Start of Source material
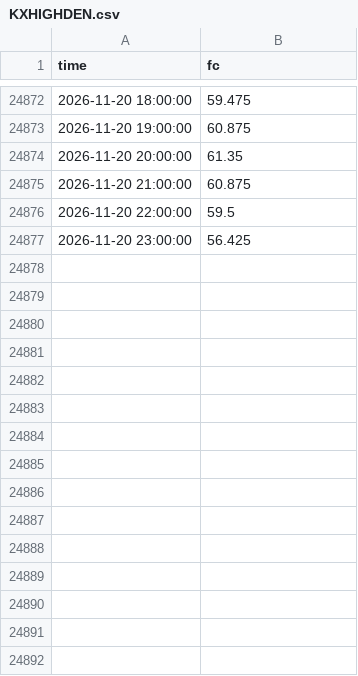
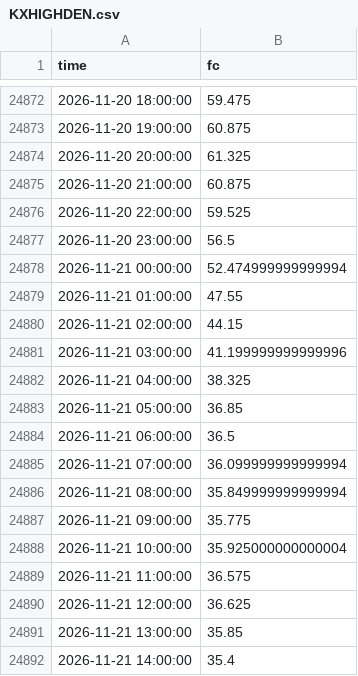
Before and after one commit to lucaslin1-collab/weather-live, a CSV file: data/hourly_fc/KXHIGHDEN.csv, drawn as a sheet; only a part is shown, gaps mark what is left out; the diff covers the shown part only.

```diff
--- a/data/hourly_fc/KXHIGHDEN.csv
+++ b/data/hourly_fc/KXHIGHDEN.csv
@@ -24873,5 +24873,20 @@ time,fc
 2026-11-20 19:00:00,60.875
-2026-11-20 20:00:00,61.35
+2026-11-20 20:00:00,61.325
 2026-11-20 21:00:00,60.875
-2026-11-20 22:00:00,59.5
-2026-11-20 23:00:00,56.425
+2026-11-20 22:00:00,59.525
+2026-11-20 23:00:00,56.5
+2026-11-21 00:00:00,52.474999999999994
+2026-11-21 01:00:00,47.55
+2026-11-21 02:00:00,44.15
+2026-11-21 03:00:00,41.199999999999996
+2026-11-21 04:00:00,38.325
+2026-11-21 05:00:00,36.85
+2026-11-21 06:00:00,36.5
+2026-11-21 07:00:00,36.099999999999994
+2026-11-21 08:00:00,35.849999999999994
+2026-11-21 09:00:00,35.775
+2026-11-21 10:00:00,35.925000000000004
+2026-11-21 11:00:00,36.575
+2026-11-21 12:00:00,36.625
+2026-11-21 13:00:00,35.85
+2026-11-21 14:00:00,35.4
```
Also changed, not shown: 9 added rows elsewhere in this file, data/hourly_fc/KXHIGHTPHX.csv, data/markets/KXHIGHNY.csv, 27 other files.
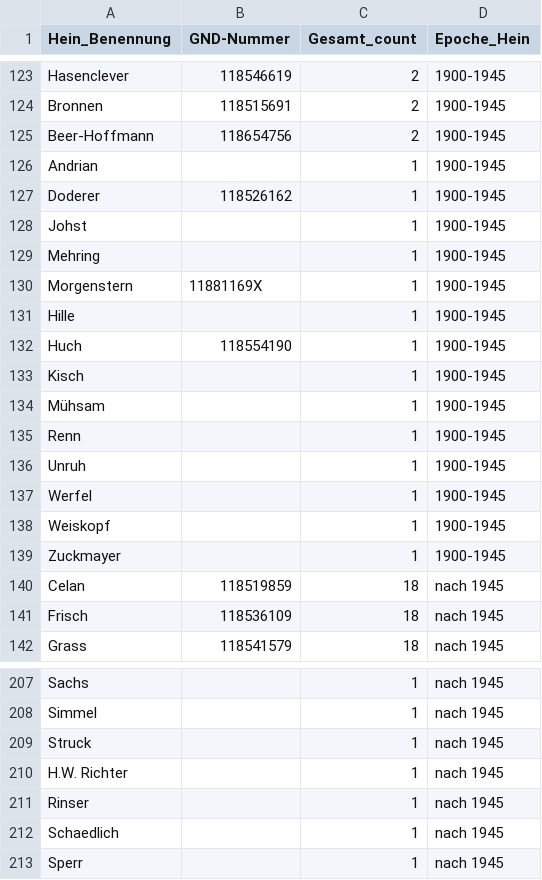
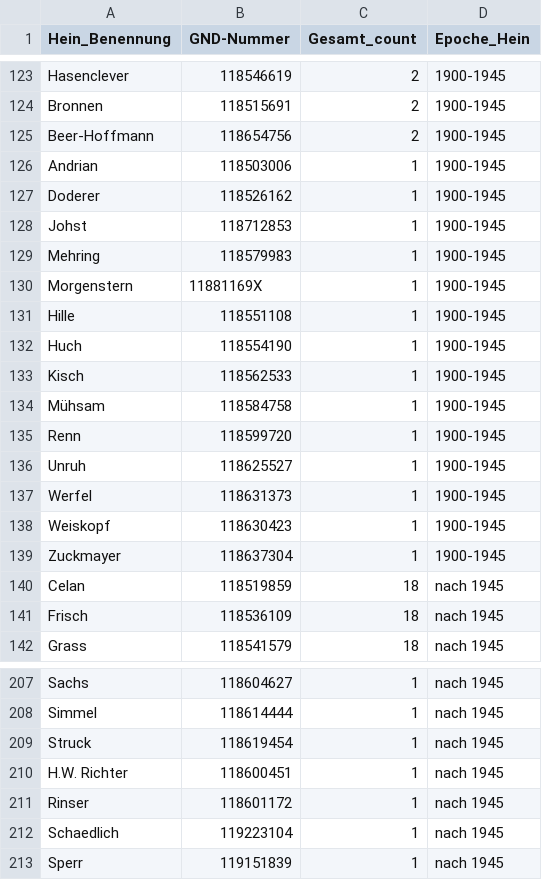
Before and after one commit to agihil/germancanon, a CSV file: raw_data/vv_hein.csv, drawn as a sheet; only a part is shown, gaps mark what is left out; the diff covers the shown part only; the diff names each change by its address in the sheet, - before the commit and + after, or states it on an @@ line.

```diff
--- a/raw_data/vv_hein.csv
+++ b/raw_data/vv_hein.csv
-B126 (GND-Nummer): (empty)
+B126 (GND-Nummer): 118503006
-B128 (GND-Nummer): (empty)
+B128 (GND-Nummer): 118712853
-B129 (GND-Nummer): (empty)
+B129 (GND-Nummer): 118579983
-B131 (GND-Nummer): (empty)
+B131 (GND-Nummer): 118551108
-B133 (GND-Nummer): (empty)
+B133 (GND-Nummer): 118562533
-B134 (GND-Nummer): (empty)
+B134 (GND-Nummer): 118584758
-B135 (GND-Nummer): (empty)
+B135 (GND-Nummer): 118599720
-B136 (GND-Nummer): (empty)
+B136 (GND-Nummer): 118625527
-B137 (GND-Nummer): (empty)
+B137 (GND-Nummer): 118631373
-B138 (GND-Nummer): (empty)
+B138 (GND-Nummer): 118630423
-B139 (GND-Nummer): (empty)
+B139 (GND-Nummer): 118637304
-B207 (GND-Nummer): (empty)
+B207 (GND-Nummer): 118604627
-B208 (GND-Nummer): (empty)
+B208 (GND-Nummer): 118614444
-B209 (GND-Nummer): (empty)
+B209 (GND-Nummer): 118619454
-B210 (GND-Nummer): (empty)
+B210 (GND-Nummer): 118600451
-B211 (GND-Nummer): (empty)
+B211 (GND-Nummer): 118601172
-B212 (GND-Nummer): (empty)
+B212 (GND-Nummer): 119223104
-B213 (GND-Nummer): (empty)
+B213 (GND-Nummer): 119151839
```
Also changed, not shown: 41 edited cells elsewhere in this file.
End of Source material
Start of Source material
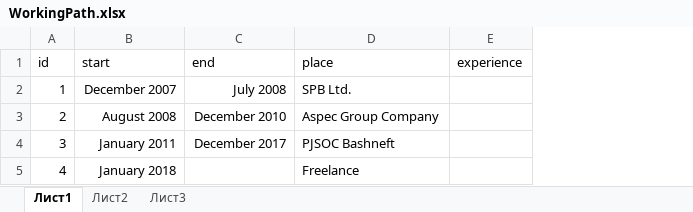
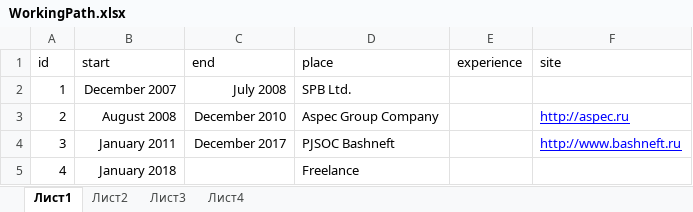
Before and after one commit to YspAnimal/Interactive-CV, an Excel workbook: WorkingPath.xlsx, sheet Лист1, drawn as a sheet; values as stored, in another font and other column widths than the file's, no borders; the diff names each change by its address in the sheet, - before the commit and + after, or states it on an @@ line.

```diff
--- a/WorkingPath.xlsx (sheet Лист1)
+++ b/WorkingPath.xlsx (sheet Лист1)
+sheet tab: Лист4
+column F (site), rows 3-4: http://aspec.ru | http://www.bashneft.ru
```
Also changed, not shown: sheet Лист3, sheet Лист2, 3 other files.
End of Source material
* Task to carry out:
Your answer should consist of the lines from the material that contain "this".

* Written solution:
Also changed, not shown: 9 added rows elsewhere in this file, data/hourly_fc/KXHIGHTPHX.csv, data/markets/KXHIGHNY.csv, 27 other files.
Also changed, not shown: 41 edited cells elsewhere in this file.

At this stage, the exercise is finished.